If you’re worried about the employee abusing the act, don’t. Your rights as an employer include requiring all employees to apply for FMLA and give reasons and documentation to validate their need to take it, including a doctor’s note. You can require that employee to get a second medical opinion from a medical professional of your choice. You have to pay for it, but you can require it. You can even ask new mothers to provide medical verification that they need the full 12 weeks to bond with their children. It may be a really bad idea—you may not want them back after nine weeks and angry to be in the office rather than home with the baby. But you can do it.
The fact is, FMLA is good for employers, too. It’s better to get back someone you hired, who is trained and already knows your company and your team, provided they’re a good performer. And except for emergency situations like a major car accident or falling off a cliff, there’s usually time to sit down with the employee and work through how to handle FMLA optimally for both of you. Its really not that scary on the other side of the door, I promise.
This might be one of those times to hire an expert to help you craft your FMLA policy, so you don’t have to come up with one on the fly when an employee is suddenly hurt or ill. FMLA doesn’t have to be FML.

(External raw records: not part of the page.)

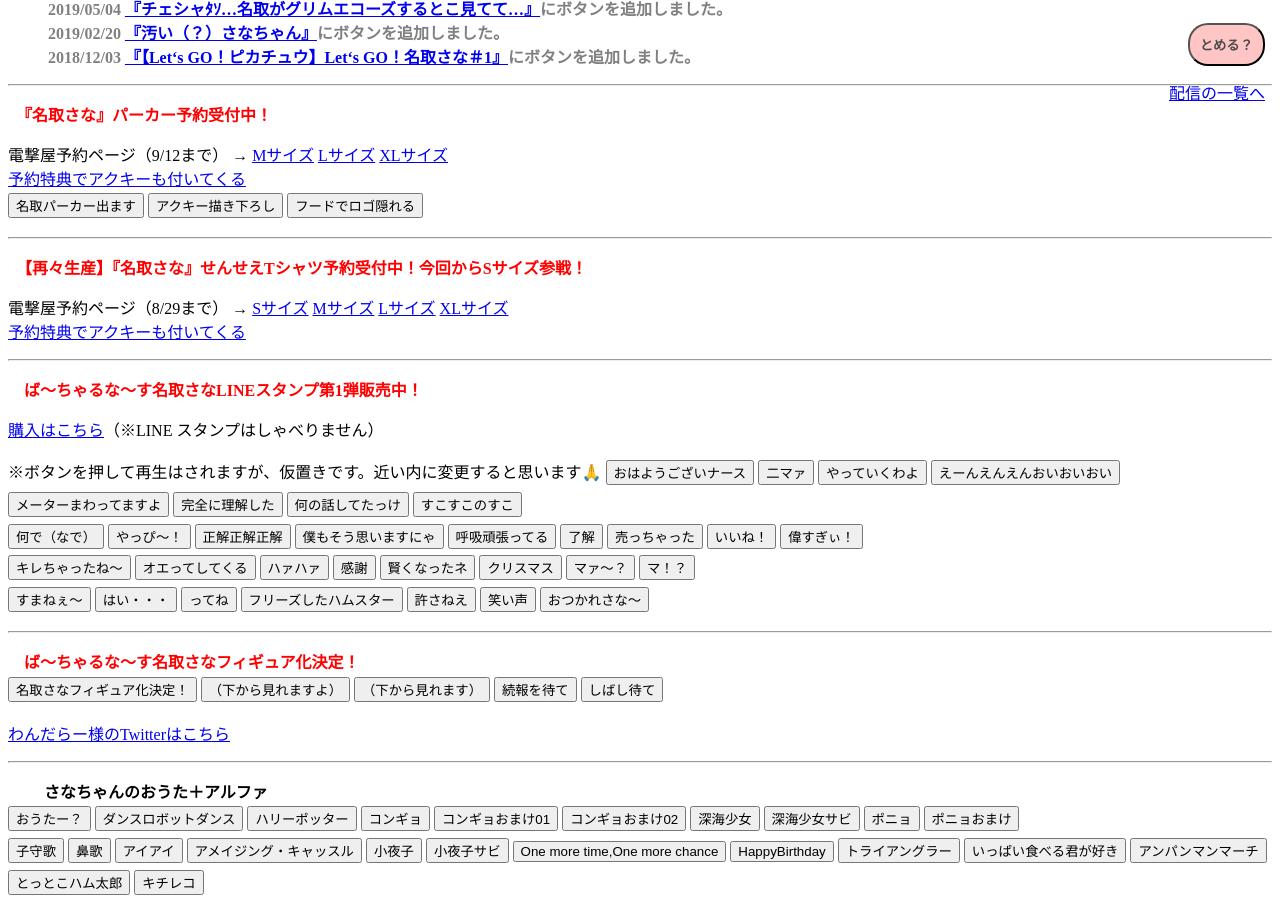
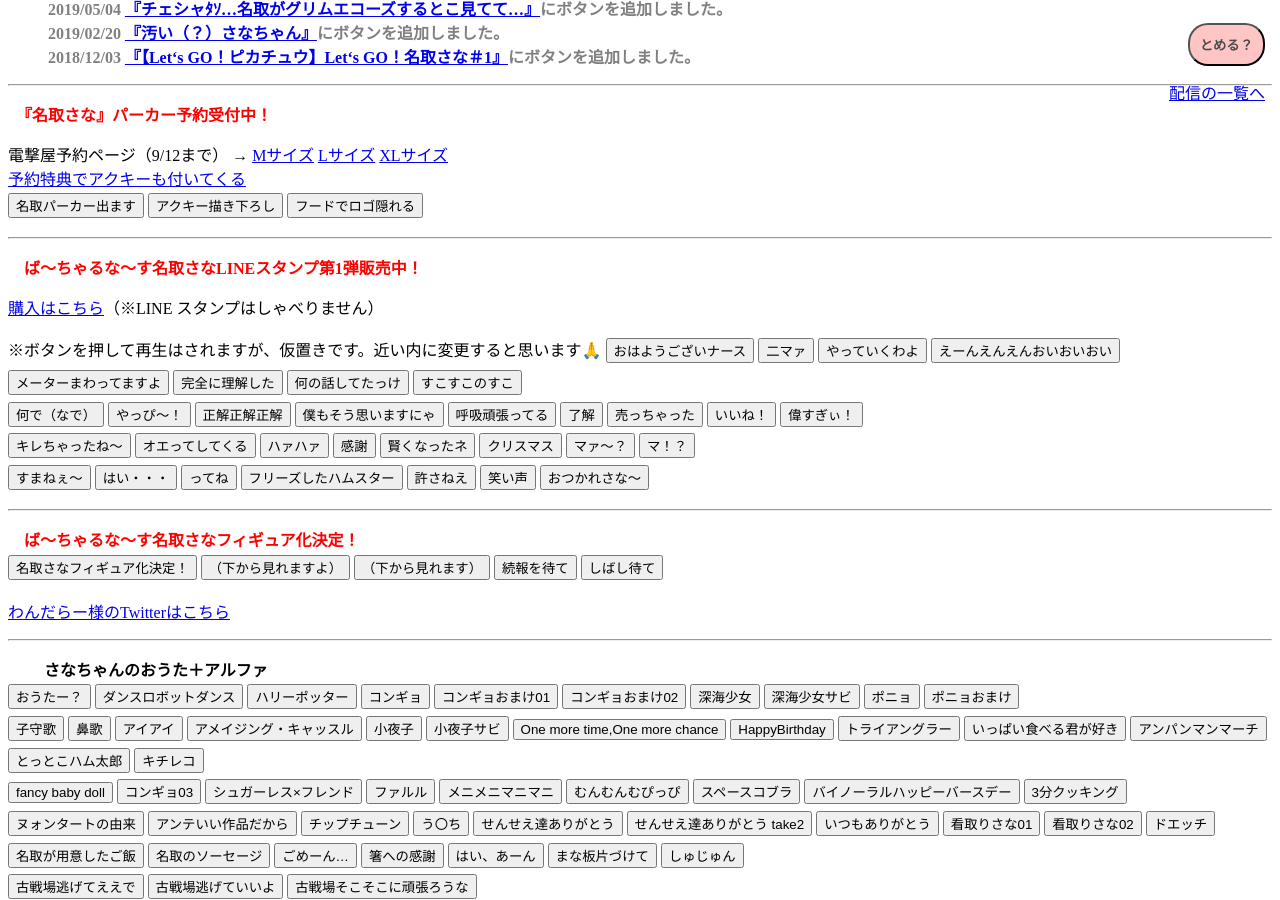
Before and after one commit to sanabutton/sanabutton.github.io, a Jekyll site: the page built from index.html, in a window 1280 px wide and 900 px high, scrolled down 727 px. Built offline with Jekyll 4.4.1, drawn with Linux system fonts in a browser that asks for light colours; comment, search, counter and statistics services are not loaded; some of the changed text lies outside the part shown.

Commit message:
「【再々生産】『名取さな』せんせえTシャツ予約受付中」の宣伝を削除
期間過ぎたので。

```diff
--- a/index.html
+++ b/index.html
@@ -51,17 +51,6 @@
 <button type="button" class="sounds" data-file="すっげ寒かったゾ＾～ｗ/名取パーカー出ます">名取パーカー出ます</button>
 <button type="button" class="sounds" data-file="ネバー絵ンディングストーリー/アクキー描き下ろし">アクキー描き下ろし</button>
 <button type="button" class="sounds" data-file="ネバー絵ンディングストーリー/フードでロゴ隠れる">フードでロゴ隠れる</button>
-</p>
-
-<hr style="margin: 1em 0 ;">
- 　<span class="important-notify"><b>【再々生産】『名取さな』せんせえTシャツ予約受付中！今回からSサイズ参戦！</b></span>
-<br>
-<p>電撃屋予約ページ（8/29まで） →
-  <a href="https://dengekiya.com/shop/g/g4942330130223">Sサイズ</a>
-<a href="https://dengekiya.com/shop/g/g4942330125199">Mサイズ</a>
-<a href="https://dengekiya.com/shop/g/g4942330125205">Lサイズ</a>
-<a href="https://dengekiya.com/shop/g/g4942330125212">XLサイズ</a><br>
-<a href="https://twitter.com/dengeki_maoh/status/1130336749618511873">予約特典でアクキーも付いてくる</a>
 </p>
 
 <hr style="margin: 1em 0 ;">
```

We work with companies on a project basis or on retainer, providing a custom level of HR help designed for your business. Contact me at Caroline@valentinehr.com or call (512) 420-8267.